ASUS unveiled its new ultrabook, the UX 21/31 or “Zenbook,” at an event in New York yesterday. The smallest 11-inch version of the Windows 7 computer has an Intel Core i5 processor, weighs 2.43 pounds, and is priced at $999. The Zenbook has beaten all the other manufacturers to market, as it is the first ultrabook available starting today. The Zenbooks are brushed aluminum unibody—er, “monoshell,” as ASUS puts it. The bladelike notebooks are 0.11 inches thick at the front and 0.67 or 0.71 inches thick at the back for the 11-inch and 13-inch versions, respectively—nigh-identical dimensions to the MacBook Air. The 11-inch version of the Zenbook doesn’t have the wide-and-squat screen the 11-inch Air does, but has the same 1366x768 native resolution; the 13-inch Zenbook’s screen is 1600x900.

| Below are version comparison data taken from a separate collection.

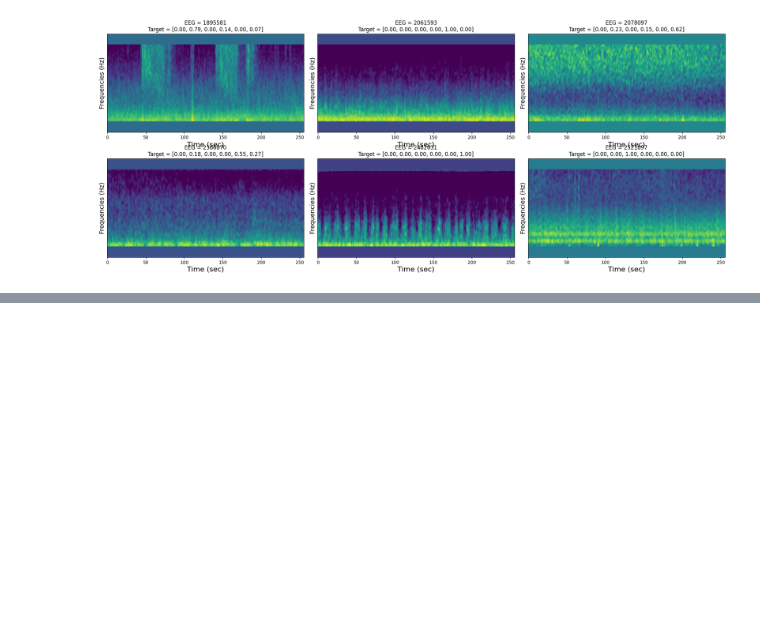
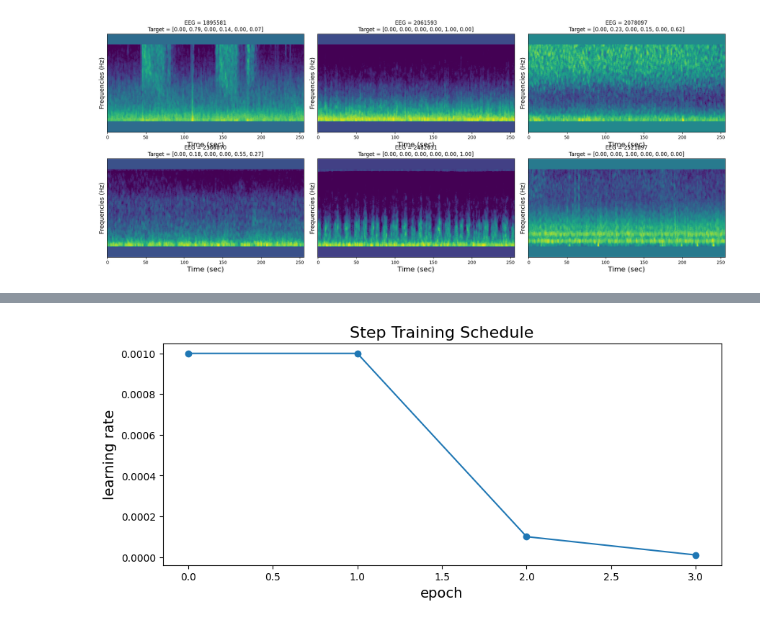
Before and after one commit to KemalSahin2001/kaggle-harmful-brain-activity, a Jupyter notebook: notebooks/StarterNotebook.ipynb, the cells around one changed output, grey strips where cells are left out. Drawn from its saved outputs; the diff is of its cells as text; code cells hidden in the pictures; blank space fills up the shorter version.

```diff
--- a/kemal_sahin_project/notebooks/StarterNotebook.ipynb
+++ b/notebooks/StarterNotebook.ipynb
@@ -89,0 +114,20 @@ for batch_index, (x_batch, y_batch) in enumerate(gen):
+# %%
+LR_START = 1e-4
+LR_MAX = 1e-3
+LR_RAMPUP_EPOCHS = 0
+LR_SUSTAIN_EPOCHS = 1
+LR_STEP_DECAY = 0.1
+EVERY = 1
+EPOCHS = 4
+
+rng = [i for i in range(EPOCHS)]
+y = [step_scheduler(x, LR_START=LR_START, LR_MAX=LR_MAX, LR_RAMPUP_EPOCHS=LR_RAMPUP_EPOCHS
+                    , LR_SUSTAIN_EPOCHS=LR_SUSTAIN_EPOCHS, LR_STEP_DECAY=LR_STEP_DECAY, EVERY=EVERY, EPOCHS=EPOCHS) for x in rng]
+plt.figure(figsize=(10, 4))
+plt.plot(rng, y, 'o-');
+plt.xlabel('epoch',size=14); plt.ylabel('learning rate',size=14)
+plt.title('Step Training Schedule',size=16); plt.show()
+
+LR = tf.keras.callbacks.LearningRateScheduler(step_scheduler, verbose = True)
+# %% [output]
+[figure, added]
```
Also changed, not shown: parts of 4 cells of this notebook, 20 other files.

Each notebook comes with one USB 3.0 port in addition to one USB 2.0, microHDMI out, and a miniVGA display connector, with USB-to-Ethernet and miniVGA-to-VGA adapters included in the box. The 13-inch model also has a built-in SD card reader. 4GB of RAM is standard in all models, and both sizes can be configured with either Intel Core i5 or i7 processors (1.6GHz Core i5‐2467M for the 11-inch, 1.7GHz Core i5‐2557M for the 13-inch, and 1.8GHz Core i7-2677M for both). The base 11-inch model has a 128GB SSD, and the most pricey versions of the 13-inch can be configured with a 256GB SSD.

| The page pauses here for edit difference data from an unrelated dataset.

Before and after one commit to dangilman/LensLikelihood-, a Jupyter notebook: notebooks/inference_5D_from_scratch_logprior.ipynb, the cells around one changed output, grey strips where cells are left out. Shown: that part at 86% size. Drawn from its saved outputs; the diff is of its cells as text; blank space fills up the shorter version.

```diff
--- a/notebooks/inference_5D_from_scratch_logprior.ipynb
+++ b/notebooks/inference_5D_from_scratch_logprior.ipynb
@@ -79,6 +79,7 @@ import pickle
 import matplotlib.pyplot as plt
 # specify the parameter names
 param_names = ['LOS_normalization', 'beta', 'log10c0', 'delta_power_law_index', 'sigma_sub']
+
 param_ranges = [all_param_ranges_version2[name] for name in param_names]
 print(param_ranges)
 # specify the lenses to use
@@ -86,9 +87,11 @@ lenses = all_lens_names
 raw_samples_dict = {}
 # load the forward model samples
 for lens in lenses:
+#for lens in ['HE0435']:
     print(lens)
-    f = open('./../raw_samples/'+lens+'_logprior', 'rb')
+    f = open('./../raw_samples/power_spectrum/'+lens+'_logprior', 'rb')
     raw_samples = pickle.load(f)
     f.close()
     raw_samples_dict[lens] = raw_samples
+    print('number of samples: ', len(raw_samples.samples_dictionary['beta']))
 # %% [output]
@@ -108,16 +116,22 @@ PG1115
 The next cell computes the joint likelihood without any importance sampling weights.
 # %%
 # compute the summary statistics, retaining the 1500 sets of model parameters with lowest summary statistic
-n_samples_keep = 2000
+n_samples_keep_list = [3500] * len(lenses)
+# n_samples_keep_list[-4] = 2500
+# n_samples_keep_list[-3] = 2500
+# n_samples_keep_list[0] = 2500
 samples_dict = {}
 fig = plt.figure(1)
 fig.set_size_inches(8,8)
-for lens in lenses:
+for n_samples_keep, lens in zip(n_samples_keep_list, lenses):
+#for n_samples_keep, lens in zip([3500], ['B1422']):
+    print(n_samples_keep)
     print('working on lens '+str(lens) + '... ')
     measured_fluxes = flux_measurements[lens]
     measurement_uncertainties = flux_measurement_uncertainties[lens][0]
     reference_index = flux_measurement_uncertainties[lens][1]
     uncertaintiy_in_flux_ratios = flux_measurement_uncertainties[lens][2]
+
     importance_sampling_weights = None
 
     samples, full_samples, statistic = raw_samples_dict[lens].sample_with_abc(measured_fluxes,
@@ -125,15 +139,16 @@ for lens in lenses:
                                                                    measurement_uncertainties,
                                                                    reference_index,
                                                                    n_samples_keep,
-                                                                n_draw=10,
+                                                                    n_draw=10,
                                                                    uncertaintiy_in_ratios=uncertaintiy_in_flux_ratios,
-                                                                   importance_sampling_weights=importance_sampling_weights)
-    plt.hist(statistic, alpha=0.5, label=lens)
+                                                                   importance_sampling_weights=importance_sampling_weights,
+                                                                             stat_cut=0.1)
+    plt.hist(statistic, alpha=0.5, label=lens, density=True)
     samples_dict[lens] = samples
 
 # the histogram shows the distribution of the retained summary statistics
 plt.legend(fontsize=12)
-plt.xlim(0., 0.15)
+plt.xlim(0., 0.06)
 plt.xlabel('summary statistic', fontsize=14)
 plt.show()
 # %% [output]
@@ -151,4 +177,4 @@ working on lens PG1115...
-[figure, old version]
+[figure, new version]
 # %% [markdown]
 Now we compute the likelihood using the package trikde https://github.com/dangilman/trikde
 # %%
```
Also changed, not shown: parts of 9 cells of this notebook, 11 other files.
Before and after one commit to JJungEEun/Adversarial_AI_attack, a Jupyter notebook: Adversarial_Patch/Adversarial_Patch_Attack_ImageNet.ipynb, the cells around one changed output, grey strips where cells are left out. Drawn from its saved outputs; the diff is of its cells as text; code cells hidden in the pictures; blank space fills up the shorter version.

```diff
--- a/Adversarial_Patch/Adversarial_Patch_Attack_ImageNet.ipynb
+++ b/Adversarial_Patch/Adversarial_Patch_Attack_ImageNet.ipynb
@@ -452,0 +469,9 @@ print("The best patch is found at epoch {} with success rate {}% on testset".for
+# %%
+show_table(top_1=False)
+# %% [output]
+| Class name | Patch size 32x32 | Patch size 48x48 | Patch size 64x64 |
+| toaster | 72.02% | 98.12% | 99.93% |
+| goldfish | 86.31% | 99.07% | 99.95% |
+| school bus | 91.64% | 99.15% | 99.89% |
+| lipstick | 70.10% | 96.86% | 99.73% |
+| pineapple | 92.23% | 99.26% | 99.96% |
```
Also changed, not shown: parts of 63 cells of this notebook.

A 0.3-megapixel camera is centered above the screen, and the battery life is rated at 5 hours for the 11-inch model and 7 hours for the 13-inch model. ASUS is also touting the “instant-on” capability of the Zenbook, which brings up the desktop in less than two seconds when it is opened. Standby time is where the Zenbook falls far short of the rival it is targeting in every other way—the 11-inch gets up to 7 days, and the 13-inch up to 10 days (all MacBook Airs get up to 30).During our hands-on time, the Zenbook felt very solid—not a creaky hinge or flexing part to be found. We could open the notebook without the entire thing tipping backwards, unlike some versions of the MacBook Air. The aluminum keys are small and spaced unusually wide by black plastic, a design we didn’t find very appealing to type on.
The unified design of the trackpad felt unusual, though its click was responsive and deep enough. The viewing angles on the screen were not great and had some distortion off to either side, and the screen as a whole was sharp, but its colors a bit dull.
The entry-level 11-inch model of ASUS’s Zenbook is priced at $999, and the line tops out at $1,449 for a 13-inch model with a Core i7 processor, and 256GB SSD. The entire line is available starting today. It's a thin and light Windows ultrabook; here's hoping it can fulfill the rest of Peter Bright's wishes.